Rough sleeping over time

8,100 people were seen sleeping rough at least once by a homeless outreach team in London in 2016/17, the same number as the previous year. The number of people sleeping rough in London has increased dramatically since 2007, and in 2015/16 was almost three times the number a decade ago in 2006. 

Over the period where rough sleeping has risen, the number of new rough sleepers has also risen, from 1,600 in 2007 to 5,100 in 2016/17. There is a high turnover, with 77% of rough sleepers seen sleeping out only once or twice. 

Only 15% of people recorded as sleeping rough in London in 2016/17 were women. However, many homeless women are ‘hidden homeless’ (for example they are sofa surfing or being sexually exploited in exchange for shelter) in order to avoid sleeping on the streets (where they also face a very high risk of sexual violence and exp…

Map of London's sub-regions
Image: London is divided into these 5 sub-regions for some administrative and data purposes.
Population of London's sub-regions
Image: London's population by sub-region.

The map and table show London's sub-regions and the breakdown of its population.

Inner East & South London’s population grew the fastest of any of London’s sub-regions over the last decade, by 24%. Inner West’s population grew the slowest, at 8%, the same rate as the rest of England. However, the Inner West still has a similar population density to the Inner East & South.

Inner East & South London has the highest population density of all of London’s sub-regions, 11,200 people per square km. The London average is 5,590 people per square km and the lowest density sub-region is Outer South with 3,600 people per square km. London’s overall p…

People moving to and from London

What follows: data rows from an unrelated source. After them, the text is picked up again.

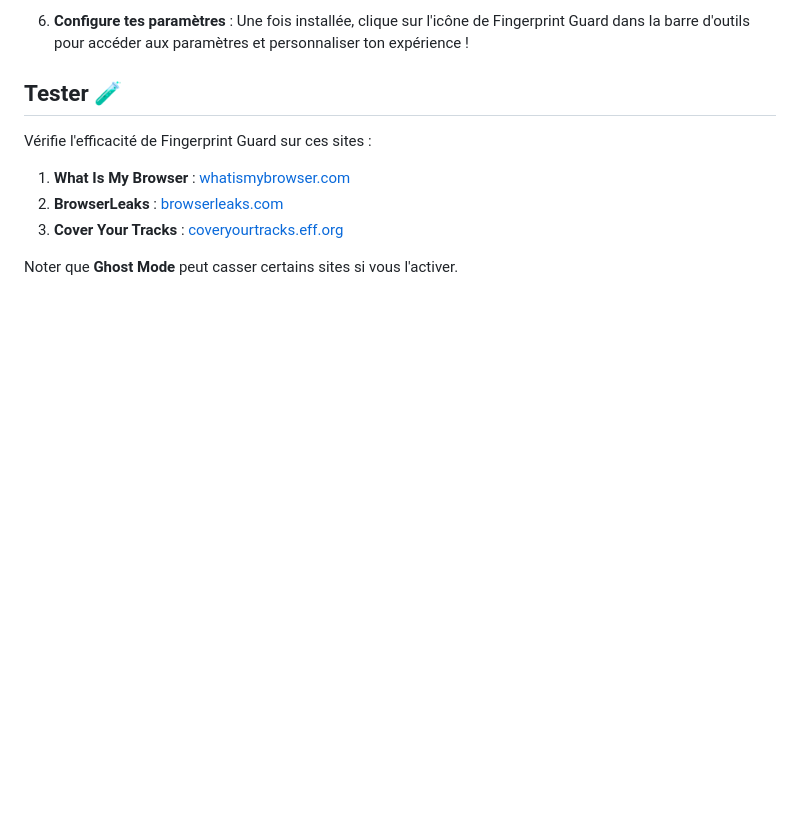
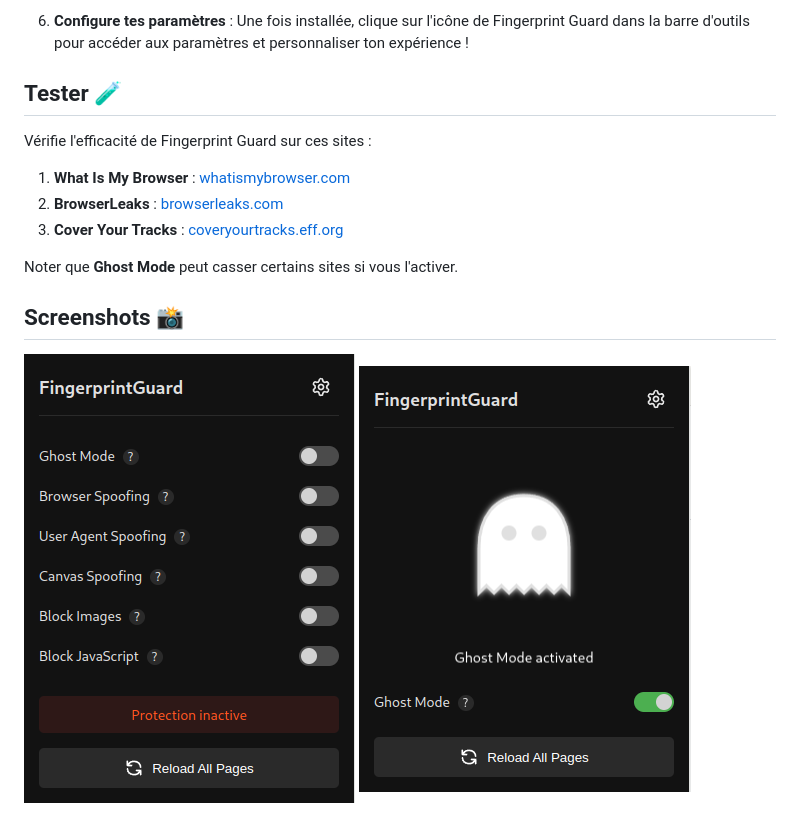
Before and after one commit to alaminedione/FootprintGuard, a Markdown page: README.md, the part around the change. Rendered like a GitHub page; pictures changed too: FingerprintGuard.png (added), ghostMode.png (added); blank space fills up the shorter version.

Commit message:
add images

```diff
--- a/README.md
+++ b/README.md
@@ -47,3 +47,8 @@ Vérifie l'efficacité de Fingerprint Guard sur ces sites :
 3. **Cover Your Tracks** : [coveryourtracks.eff.org](https://coveryourtracks.eff.org)
 
 Noter que **Ghost Mode** peut casser certains sites si vous l'activer.
+
+## Screenshots 📸
+
+![Fingerprint Guard](./FingerprintGuard.png)
+![Ghost Mode](./ghostMode.png)
```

The graph shows how the number of people migrating in and out of London both domestically and internationally has changed over time.

The grey bars show net migration to and from London. That is how many people have moved to London, minus how many people have moved away. This is for both domestic and international migration. It shows that in 2014/15 there was a net inflow of just under 60,000 people to London. The last time there was a net in ow this large was in 2010/11, when it was just over 60,000. The following year there was a significant drop to below 20,000. However the net migration inflow has increased every year since.

The yellow and orange lines show domestic migration, that is migration to and from other parts of the UK. For all years since 2004/05 more people have moved from London to other…

Internal movements graph

This graph looks at how internal migration affects London’s age structure. It shows net internal migration by age group. That is how many people in each age group moved in from other parts of the UK, minus how many people in the same age group moved out to other parts of the UK. London is a net importer of certain young adult age groups, and a net exporter of others.

The figures for Inner London show net migration to and from all other parts of the UK, including Outer London. Negative numbers mean more people in that age group moved out of Inner London than moved in. Positive numbers mean more people moved in. The same principles apply to the figures for Outer London.

The only age groups in which Inner London had a net internal migration inflow are the age groups between 15 and 29. There is a peak in the age group 20 to 24 where 20,000 mor…

Country of birth of London's population - piechart

Here we look at where Londoners were born. The graph shows that a large majority of people living in London were born in the UK.

In the graph below, we have excluded the UK-born population so that it is possible to see more clearly the numbers and change in Londoners born in the next 20 most common countries. The population for most countries has increased over the past decades but there were significant falls in Londoners born in Australia, Ireland, Jamaica and the United States.

The main driver behind London's population growth continues to be an increase in births and longer life expectancy, rather than migration. 

More data on this is available from the London datastore hosted by the GLA.